§ Goal of the exercise: All records should be written out again exactly.

[Records excerpted from a collection]
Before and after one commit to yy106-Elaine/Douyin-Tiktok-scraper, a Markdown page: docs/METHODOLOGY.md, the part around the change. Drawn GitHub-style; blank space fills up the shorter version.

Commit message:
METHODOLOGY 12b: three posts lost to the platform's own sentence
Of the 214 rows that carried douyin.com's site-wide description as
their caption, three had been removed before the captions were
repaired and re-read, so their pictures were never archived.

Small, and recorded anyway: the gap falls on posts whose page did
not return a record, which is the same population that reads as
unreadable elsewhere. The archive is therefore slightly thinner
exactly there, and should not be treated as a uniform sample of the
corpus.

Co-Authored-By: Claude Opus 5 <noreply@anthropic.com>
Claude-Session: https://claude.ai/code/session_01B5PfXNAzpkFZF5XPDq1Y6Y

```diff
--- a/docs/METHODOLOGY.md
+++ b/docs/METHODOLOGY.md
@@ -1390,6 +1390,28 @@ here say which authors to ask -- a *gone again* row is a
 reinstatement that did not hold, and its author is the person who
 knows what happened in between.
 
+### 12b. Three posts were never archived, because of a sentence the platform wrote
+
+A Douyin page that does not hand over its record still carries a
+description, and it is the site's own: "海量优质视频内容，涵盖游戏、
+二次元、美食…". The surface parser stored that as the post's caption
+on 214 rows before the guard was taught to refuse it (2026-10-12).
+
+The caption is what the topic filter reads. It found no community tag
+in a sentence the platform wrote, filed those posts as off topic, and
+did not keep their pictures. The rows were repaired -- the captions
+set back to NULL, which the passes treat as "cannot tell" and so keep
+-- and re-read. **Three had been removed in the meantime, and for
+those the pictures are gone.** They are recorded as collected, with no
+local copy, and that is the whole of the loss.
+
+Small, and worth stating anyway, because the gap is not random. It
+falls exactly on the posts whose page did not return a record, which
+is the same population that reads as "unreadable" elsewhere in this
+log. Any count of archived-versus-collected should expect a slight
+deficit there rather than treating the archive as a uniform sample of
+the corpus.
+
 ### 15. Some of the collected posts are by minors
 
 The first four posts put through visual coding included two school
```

§ Written answer:
Before and after one commit to yy106-Elaine/Douyin-Tiktok-scraper, a Markdown page: docs/METHODOLOGY.md, the part around the change. Drawn GitHub-style; blank space fills up the shorter version.

Commit message:
METHODOLOGY 12b: three posts lost to the platform's own sentence
Of the 214 rows that carried douyin.com's site-wide description as
their caption, three had been removed before the captions were
repaired and re-read, so their pictures were never archived.

Small, and recorded anyway: the gap falls on posts whose page did
not return a record, which is the same population that reads as
unreadable elsewhere. The archive is therefore slightly thinner
exactly there, and should not be treated as a uniform sample of the
corpus.

Co-Authored-By: Claude Opus 5 <noreply@anthropic.com>
Claude-Session: https://claude.ai/code/session_01B5PfXNAzpkFZF5XPDq1Y6Y

```diff
--- a/docs/METHODOLOGY.md
+++ b/docs/METHODOLOGY.md
@@ -1390,6 +1390,28 @@ here say which authors to ask -- a *gone again* row is a
 reinstatement that did not hold, and its author is the person who
 knows what happened in between.
 
+### 12b. Three posts were never archived, because of a sentence the platform wrote
+
+A Douyin page that does not hand over its record still carries a
+description, and it is the site's own: "海量优质视频内容，涵盖游戏、
+二次元、美食…". The surface parser stored that as the post's caption
+on 214 rows before the guard was taught to refuse it (2026-10-12).
+
+The caption is what the topic filter reads. It found no community tag
+in a sentence the platform wrote, filed those posts as off topic, and
+did not keep their pictures. The rows were repaired -- the captions
+set back to NULL, which the passes treat as "cannot tell" and so keep
+-- and re-read. **Three had been removed in the meantime, and for
+those the pictures are gone.** They are recorded as collected, with no
+local copy, and that is the whole of the loss.
+
+Small, and worth stating anyway, because the gap is not random. It
+falls exactly on the posts whose page did not return a record, which
+is the same population that reads as "unreadable" elsewhere in this
+log. Any count of archived-versus-collected should expect a slight
+deficit there rather than treating the archive as a uniform sample of
+the corpus.
+
 ### 15. Some of the collected posts are by minors
 
 The first four posts put through visual coding included two school
```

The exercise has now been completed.